Grain producers have been urged to give stripe rust a greater priority when selecting triticale varieties following the discovery of a new strain of the airborne fungus.
The University of Sydney’s Colin Wellings said testing completed by the Australian Cereal Rust Control Program, supported by growers and the Australian Government through the Grains Research and Development Corporation (GRDC), had shown the new stripe rust pathotype was a threat to several popular varieties.
“The varieties Jackie, Breakwell, Speedee, Abacus, Prime 322, Kosciuszko, Hillary and Madonna are all vulnerable to the new pathotype,” Dr Wellings said. “It appears to overcome resistance provided by the Yr9 gene, as well as another presumed single resistance gene that is yet to be identified.
“The good news is that several other triticale varieties such as Ticket and Tahara appear to be resistant to the new pathotype.”
Dr Wellings said he feared the new strain could be widespread, particularly in southern NSW. The strain was first found on a sample of Jackie triticale at Bingara, near Moree in northern NSW.

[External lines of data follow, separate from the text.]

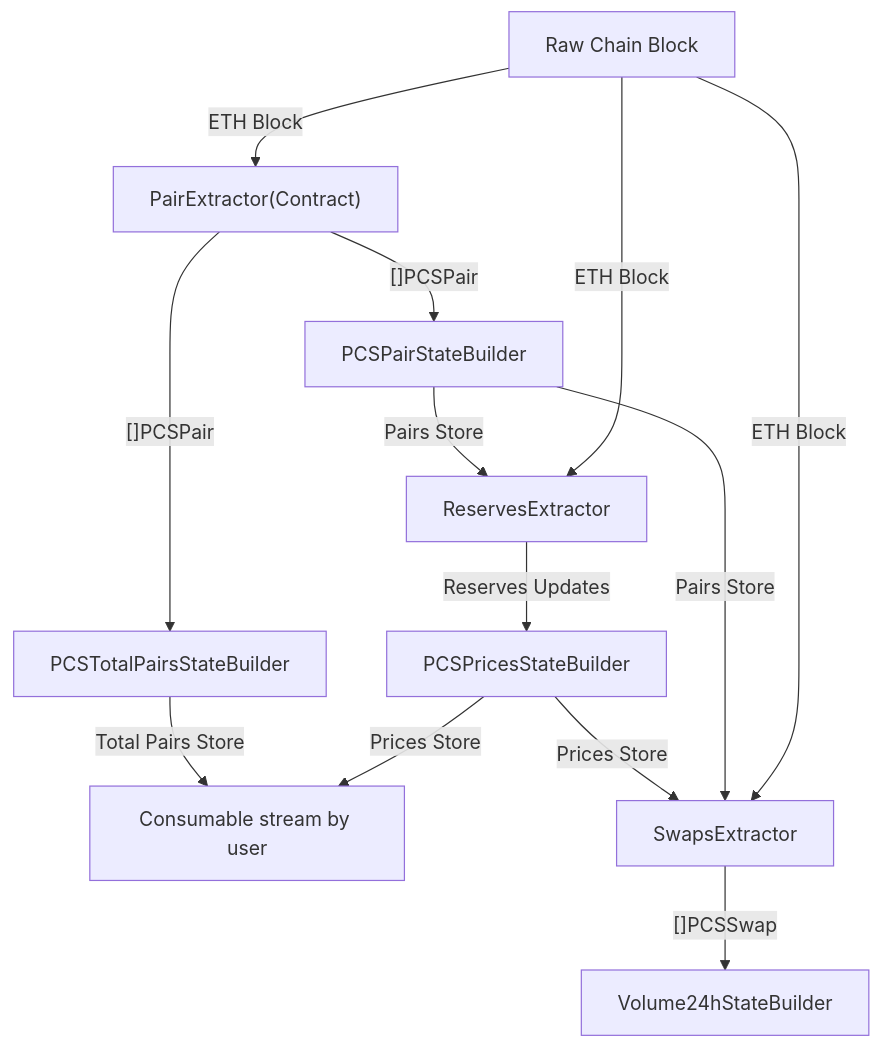
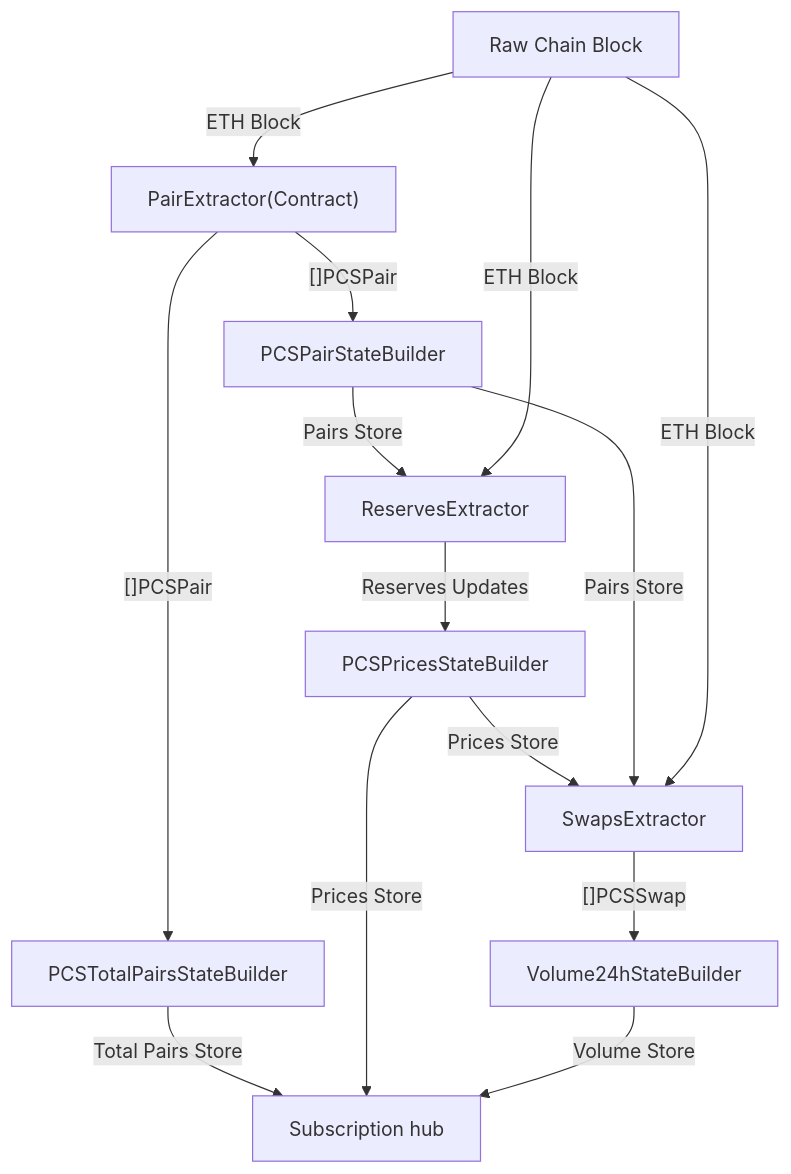
Before and after one commit to streamingfast/substreams-playground: the diagram in README.md, drawn with Mermaid.

Commit message:
added hub

````diff
--- a/README.md
+++ b/README.md
@@ -27,26 +27,27 @@
 ```mermaid
 
 graph TD;
   PE["PairExtractor(Contract)"]
   PAIRS[PCSPairStateBuilder]
   TPSB[PCSTotalPairsStateBuilder] 
   RE[ReservesExtractor]
   B[Raw Chain Block]
   PRICES[PCSPricesStateBuilder]
-  END[Consumable stream by user]
   SWAP[SwapsExtractor]
   VOL24[Volume24hStateBuilder]
+  HUB[Subscription hub]
   
   B -- ETH Block --> PE
   PE -- "[]PCSPair" --> PAIRS
   PE -- "[]PCSPair" --> TPSB 
-  TPSB -- Total Pairs Store --> END
+  TPSB -- Total Pairs Store --> HUB
   PAIRS -- "Pairs Store" --> RE
   B -- ETH Block --> RE
   RE -- Reserves Updates --> PRICES
-  PRICES -- Prices Store --> END
+  PRICES -- Prices Store --> HUB
   PRICES -- Prices Store --> SWAP
   PAIRS -- Pairs Store --> SWAP
   B -- ETH Block --> SWAP
   SWAP -- "[]PCSSwap" --> VOL24
+  VOL24 -- "Volume Store" --> HUB
 ```
````
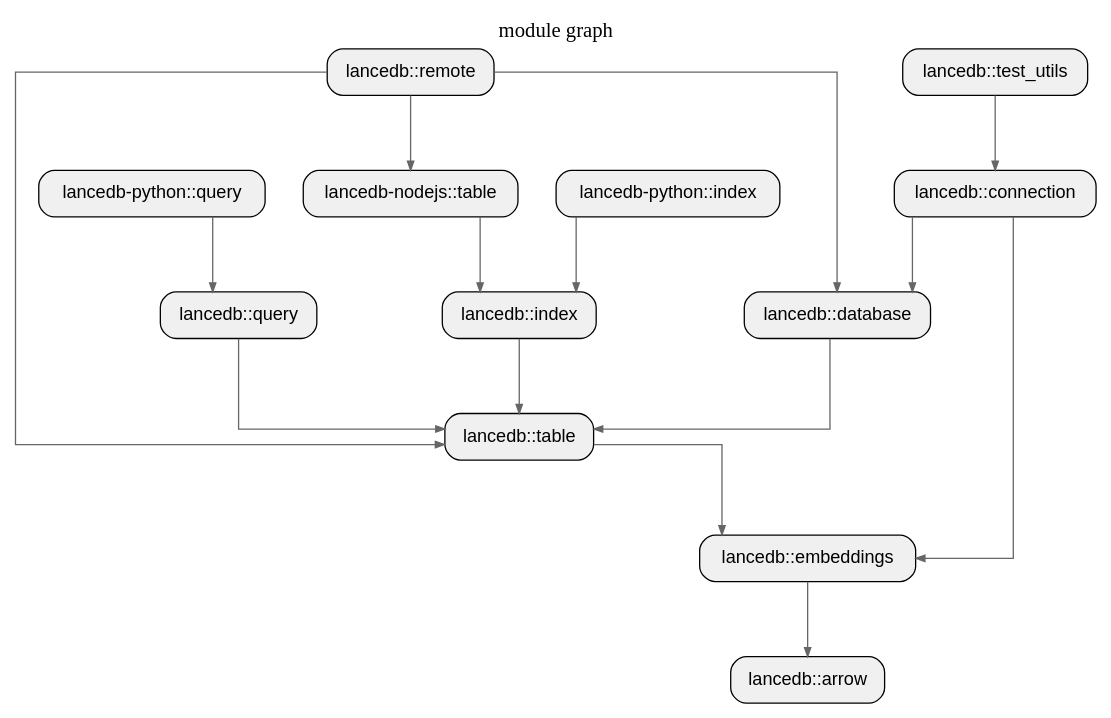
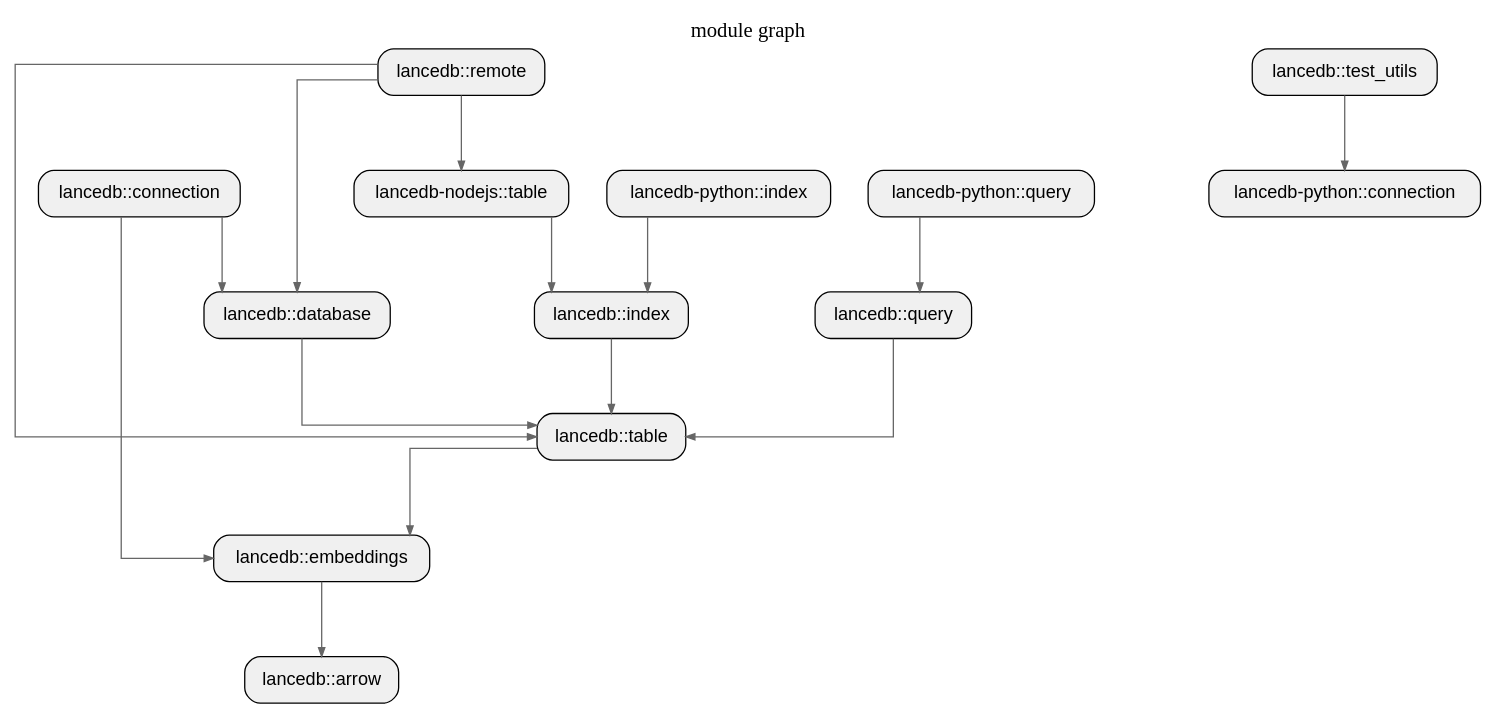
One commit to allenanswerzq/llmcc changed the diagram in sample/lancedb-pagerank/depth_2_module.dot. Above: the diagram before and after it, drawn with Graphviz. The commit also changed 215 other files, not shown here.

```diff
--- a/sample/lancedb-pagerank/depth_2_module.dot
+++ b/sample/lancedb-pagerank/depth_2_module.dot
@@ -1,44 +1,45 @@
 digraph architecture {
   // Layout settings
   rankdir=TB;
   ranksep=0.8;
   nodesep=0.4;
   splines=ortho;
   concentrate=true;
 
   node [shape=box, style="rounded,filled", fillcolor="#f0f0f0", fontname="Helvetica"];
   edge [color="#666666", arrowsize=0.7];
 
   label="module graph";
   labelloc=t;
   fontsize=16;
   fontname="Helvetica Bold";
 
   mod_lancedb_arrow[label="lancedb::arrow"];
   mod_lancedb_connection[label="lancedb::connection"];
   mod_lancedb_database[label="lancedb::database"];
   mod_lancedb_embeddings[label="lancedb::embeddings"];
   mod_lancedb_index[label="lancedb::index"];
   mod_lancedb_nodejs_table[label="lancedb-nodejs::table"];
+  mod_lancedb_python_connection[label="lancedb-python::connection"];
   mod_lancedb_python_index[label="lancedb-python::index"];
   mod_lancedb_python_query[label="lancedb-python::query"];
   mod_lancedb_query[label="lancedb::query"];
   mod_lancedb_remote[label="lancedb::remote"];
   mod_lancedb_table[label="lancedb::table"];
   mod_lancedb_test_utils[label="lancedb::test_utils"];
 
   mod_lancedb_connection -> mod_lancedb_database;
   mod_lancedb_connection -> mod_lancedb_embeddings;
   mod_lancedb_database -> mod_lancedb_table;
   mod_lancedb_embeddings -> mod_lancedb_arrow;
   mod_lancedb_index -> mod_lancedb_table;
   mod_lancedb_nodejs_table -> mod_lancedb_index;
   mod_lancedb_python_index -> mod_lancedb_index;
   mod_lancedb_python_query -> mod_lancedb_query;
   mod_lancedb_query -> mod_lancedb_table;
   mod_lancedb_remote -> mod_lancedb_database;
   mod_lancedb_remote -> mod_lancedb_nodejs_table;
   mod_lancedb_remote -> mod_lancedb_table;
   mod_lancedb_table -> mod_lancedb_embeddings;
-  mod_lancedb_test_utils -> mod_lancedb_connection;
+  mod_lancedb_test_utils -> mod_lancedb_python_connection;
 }
```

“It was the first rust sample I received for the season and it took a while for us to determine it was a new strain,” he said. “We’re now going back and checking other samples received during the season to determine how widespread the new pathotype might be.”
Dr Wellings said that like the ‘Yr17’ pathotype affecting wheat crops, the new triticale stripe rust strain appears to have emerged from the current dominant ‘Western Australian’ stripe rust pathotype. He said the new variant of this pathotype had implications for wheat producers.
“The new pathotype may increase the stripe rust pressure on wheat because it is an additional direct threat to highly susceptible wheat varieties,” he said. “It potentially broadens the population base from which new pathotypes can emerge, and it increases the potential for stripe rust build-up on out-of-season triticale volunteers or early-sown triticale crops.
“Triticale growers will need to pay more attention to managing stripe rust, particularly in early-sown crops. Several of the susceptible varieties are dual-purpose, sown early for grazing, which maximises the chance of disease carryover from one season to the next, and for early-season disease build-up.
“Grazing can control the canopy and may assist to limit early disease build-up, but if those paddocks are then closed up for grain production then growers may need to consider a budget for a stripe rust spray, particularly in areas with high yield potential.”
Growers seeking information about rust management are encouraged to visit the GRDC rust links website page at www.grdc.com.au/rustlinks.
GRDC Code: US315